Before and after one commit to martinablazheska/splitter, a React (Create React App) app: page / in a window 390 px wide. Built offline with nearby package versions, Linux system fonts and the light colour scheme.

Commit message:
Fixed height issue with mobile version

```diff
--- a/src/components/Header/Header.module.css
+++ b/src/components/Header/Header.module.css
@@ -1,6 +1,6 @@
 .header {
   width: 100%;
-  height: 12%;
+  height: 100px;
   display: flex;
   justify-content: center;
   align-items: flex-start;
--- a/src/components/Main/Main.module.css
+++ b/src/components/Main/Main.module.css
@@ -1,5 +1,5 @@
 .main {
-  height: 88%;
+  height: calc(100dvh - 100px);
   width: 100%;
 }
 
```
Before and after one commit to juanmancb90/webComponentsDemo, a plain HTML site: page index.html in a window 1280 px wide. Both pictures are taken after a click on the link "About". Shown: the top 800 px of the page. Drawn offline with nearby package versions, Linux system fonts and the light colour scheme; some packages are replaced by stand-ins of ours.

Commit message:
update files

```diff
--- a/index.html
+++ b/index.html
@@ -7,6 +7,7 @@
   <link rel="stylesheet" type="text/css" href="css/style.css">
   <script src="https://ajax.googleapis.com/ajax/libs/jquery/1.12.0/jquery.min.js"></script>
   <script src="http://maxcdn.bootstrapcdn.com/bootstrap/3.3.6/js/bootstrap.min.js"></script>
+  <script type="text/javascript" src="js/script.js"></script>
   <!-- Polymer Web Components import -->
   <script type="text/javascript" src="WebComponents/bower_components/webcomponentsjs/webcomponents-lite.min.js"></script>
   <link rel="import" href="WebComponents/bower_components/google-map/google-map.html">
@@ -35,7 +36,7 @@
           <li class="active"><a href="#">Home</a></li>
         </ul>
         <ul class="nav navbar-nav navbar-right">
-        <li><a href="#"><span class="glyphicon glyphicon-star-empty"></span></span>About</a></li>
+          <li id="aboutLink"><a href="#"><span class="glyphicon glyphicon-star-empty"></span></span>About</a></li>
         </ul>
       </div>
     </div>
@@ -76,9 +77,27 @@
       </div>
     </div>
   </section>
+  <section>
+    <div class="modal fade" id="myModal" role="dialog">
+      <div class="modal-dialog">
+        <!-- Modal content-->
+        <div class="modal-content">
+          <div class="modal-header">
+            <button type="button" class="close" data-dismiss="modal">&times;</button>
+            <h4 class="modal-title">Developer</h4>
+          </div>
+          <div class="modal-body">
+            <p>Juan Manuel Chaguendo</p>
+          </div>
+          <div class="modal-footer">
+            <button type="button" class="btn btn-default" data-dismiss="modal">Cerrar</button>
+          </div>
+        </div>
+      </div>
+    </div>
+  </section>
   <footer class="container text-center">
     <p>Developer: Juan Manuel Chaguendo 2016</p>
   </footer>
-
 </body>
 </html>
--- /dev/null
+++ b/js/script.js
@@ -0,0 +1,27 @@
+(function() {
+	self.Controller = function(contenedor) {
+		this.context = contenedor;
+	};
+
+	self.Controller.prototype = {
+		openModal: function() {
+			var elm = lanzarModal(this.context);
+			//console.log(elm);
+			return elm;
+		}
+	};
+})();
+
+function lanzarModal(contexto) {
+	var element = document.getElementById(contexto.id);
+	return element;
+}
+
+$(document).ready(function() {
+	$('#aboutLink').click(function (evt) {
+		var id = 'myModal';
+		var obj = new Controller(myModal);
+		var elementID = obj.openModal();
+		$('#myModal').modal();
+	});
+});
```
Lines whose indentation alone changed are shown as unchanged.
_ _ _
Return every line of the records in which the word "Chaguendo" is found.

WRITTEN SOLUTION.
+            <p>Juan Manuel Chaguendo</p>
     <p>Developer: Juan Manuel Chaguendo 2016</p>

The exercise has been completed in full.